Chad’s like, ‘It’s a small thank you gift.’ I’m there, ‘You didn’t need to get me a gift.’ I immediately hope it’s a speed boat
He shrugs. “That’s going to be my life now,” he goes. “Slipping out of back doors. Always looking over my shoulder. Like Richard Kimble, huh?”
“I still don’t see why it has to be like that.”
“I leaked classified information, Ross.”
“But this agency you said you worked for . . . ”
“The Central Intelligence Agency.”
“Could we not – I don’t know – talk to them? Tell them you’re sorry. Has Hennessy even thought of that? I’ve never had an actual proper job, but aren’t these employers supposed to give you, like, three warnings – verbal, then written, then just one other one?”
He just smiles at me, patiently, like there’s so much about the world that I don’t understand and explaining it to me would only spoil my innocence.

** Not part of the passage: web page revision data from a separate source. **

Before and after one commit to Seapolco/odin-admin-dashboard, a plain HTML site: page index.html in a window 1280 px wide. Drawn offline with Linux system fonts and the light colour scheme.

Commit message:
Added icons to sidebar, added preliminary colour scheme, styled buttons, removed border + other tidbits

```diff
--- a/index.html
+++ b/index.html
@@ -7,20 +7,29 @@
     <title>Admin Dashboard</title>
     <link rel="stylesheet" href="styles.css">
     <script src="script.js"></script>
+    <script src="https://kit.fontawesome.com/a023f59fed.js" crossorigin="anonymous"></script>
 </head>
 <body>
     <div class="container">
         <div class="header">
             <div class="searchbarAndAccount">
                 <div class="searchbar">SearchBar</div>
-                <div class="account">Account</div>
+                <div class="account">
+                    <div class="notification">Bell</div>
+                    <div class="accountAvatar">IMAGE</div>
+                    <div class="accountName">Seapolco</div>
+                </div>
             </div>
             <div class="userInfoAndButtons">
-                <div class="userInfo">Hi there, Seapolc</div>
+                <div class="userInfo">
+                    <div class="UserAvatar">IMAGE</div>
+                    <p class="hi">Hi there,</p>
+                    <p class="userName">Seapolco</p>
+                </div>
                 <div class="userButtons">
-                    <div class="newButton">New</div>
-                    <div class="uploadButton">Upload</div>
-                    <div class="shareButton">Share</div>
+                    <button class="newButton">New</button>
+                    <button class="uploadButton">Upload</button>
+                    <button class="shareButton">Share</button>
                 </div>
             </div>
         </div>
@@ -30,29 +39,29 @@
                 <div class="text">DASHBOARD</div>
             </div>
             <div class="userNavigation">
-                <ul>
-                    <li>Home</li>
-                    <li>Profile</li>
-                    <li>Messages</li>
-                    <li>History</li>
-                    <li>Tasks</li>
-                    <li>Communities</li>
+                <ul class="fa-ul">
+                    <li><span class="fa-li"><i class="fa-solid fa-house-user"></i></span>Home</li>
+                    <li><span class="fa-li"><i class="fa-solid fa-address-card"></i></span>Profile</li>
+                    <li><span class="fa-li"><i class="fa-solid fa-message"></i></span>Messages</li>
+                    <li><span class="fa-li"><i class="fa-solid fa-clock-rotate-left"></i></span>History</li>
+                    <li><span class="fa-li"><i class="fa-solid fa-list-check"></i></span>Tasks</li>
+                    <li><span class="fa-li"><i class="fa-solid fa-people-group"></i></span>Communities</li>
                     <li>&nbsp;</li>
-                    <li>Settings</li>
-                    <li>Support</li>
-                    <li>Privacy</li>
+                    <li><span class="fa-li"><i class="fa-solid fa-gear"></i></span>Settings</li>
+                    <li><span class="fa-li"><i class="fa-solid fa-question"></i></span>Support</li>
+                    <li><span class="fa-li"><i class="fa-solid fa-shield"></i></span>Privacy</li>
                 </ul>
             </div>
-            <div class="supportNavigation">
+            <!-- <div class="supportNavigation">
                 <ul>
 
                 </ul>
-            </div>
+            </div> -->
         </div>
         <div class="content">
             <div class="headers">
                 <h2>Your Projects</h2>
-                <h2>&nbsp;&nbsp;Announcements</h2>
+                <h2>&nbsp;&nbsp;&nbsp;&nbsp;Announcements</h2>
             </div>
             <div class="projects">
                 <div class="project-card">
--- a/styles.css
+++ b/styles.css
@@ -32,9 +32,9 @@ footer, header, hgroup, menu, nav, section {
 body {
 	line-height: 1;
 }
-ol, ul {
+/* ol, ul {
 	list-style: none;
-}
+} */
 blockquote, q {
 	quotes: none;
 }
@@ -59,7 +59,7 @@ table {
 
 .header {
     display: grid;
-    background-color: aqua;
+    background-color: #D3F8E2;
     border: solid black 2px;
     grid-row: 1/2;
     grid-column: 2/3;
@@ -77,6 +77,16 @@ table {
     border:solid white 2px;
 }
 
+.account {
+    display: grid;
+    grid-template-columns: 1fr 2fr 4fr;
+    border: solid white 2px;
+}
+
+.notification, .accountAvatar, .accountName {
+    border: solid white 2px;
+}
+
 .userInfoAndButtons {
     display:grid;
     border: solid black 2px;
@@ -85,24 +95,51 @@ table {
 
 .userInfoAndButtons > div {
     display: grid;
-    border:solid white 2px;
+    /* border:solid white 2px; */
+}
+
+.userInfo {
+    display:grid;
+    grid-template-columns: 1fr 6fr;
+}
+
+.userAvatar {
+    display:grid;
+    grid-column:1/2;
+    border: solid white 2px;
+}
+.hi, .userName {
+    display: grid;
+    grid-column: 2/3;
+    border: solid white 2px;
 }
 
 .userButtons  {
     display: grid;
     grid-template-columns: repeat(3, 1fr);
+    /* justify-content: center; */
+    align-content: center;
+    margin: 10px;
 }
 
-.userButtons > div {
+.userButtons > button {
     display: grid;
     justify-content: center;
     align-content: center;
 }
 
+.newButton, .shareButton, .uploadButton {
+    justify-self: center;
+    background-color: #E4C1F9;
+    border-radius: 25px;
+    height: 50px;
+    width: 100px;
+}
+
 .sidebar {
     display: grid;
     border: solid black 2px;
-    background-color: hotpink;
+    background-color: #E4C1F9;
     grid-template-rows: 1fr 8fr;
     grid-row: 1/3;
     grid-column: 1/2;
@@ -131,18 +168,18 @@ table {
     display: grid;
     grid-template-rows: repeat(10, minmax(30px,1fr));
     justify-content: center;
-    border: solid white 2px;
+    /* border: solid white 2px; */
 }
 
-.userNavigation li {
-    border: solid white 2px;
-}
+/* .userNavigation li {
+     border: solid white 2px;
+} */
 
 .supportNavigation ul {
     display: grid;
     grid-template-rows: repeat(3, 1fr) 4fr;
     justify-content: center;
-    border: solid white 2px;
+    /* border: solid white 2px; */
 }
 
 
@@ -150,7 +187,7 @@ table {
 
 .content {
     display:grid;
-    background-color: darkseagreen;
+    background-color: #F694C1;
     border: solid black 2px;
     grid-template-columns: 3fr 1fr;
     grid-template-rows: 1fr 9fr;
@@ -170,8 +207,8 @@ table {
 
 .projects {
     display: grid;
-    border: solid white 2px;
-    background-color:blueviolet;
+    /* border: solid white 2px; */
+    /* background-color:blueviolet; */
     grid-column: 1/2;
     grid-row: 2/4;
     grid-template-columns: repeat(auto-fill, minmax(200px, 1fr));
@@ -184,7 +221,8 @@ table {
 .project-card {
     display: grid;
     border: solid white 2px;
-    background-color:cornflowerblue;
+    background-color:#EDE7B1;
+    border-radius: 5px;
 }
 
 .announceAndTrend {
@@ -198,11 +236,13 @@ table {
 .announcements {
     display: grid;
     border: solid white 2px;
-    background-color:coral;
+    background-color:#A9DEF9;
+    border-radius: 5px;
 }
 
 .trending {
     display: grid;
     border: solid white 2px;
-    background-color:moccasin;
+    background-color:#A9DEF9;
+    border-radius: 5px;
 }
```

He goes, “Remember what I told you about your swing. Hinge your wrists and rotate your lower body.”
I’m there, “I will.”
“And say goodbye to Sorcha for me.”
“She already misses you. Even just to have someone to run her outfits by. ‘Does this go with this?’ I tend to slip into a trance and just nod, whereas you actually listen. That’s a genuine gift you have.”
“And don’t take shit off that daughter of yours. Okay? She’s a bully.”
“Tell me about it. She storted on me again the second you were out the door. She was like, ‘Let’s see how big you are now that you don’t have your friend for back-up anymore.’”
“Stand up to her.”
I tell him I will, even though I probably won’t.
He goes, “Gimme a hug.”
I pull him close to me and I hold him tight, like I never want to let him go. And I don’t mean it in that way, in case that’s what you’re thinking, even though his trapezius muscles have to be felt to be believed. I’d love to know his secret.
“There’s one more thing,” he goes. “It’s a small thank you gift.”
I’m there, “You didn’t need to get me a gift.”
I immediately hope it’s a speed boat. There’s a little bit of me that’s never actually grown up.
He’s like, “That Leinster Schools final you played in.”
The Chad was a massive, massive fan of my rugby. It was one of the things we bonded over.
I’m there, “What about it?”
He goes, “I uploaded it onto YouTube. The entire match.”
That floors me. I’m too in shock to even speak.
He’s there, “People need to see it, Ross. The entire world needs to realise how good you were.”
He gives me a manly slap on the upper orm, then he goes, “However short our time, it’s been one of the greatest privileges of my life to be your friend,” and then he turns and he leaves – gone to bring happiness to someone else’s life, maybe even yours.
I wipe away a genuine tear, then under my breath, I go, “Same.”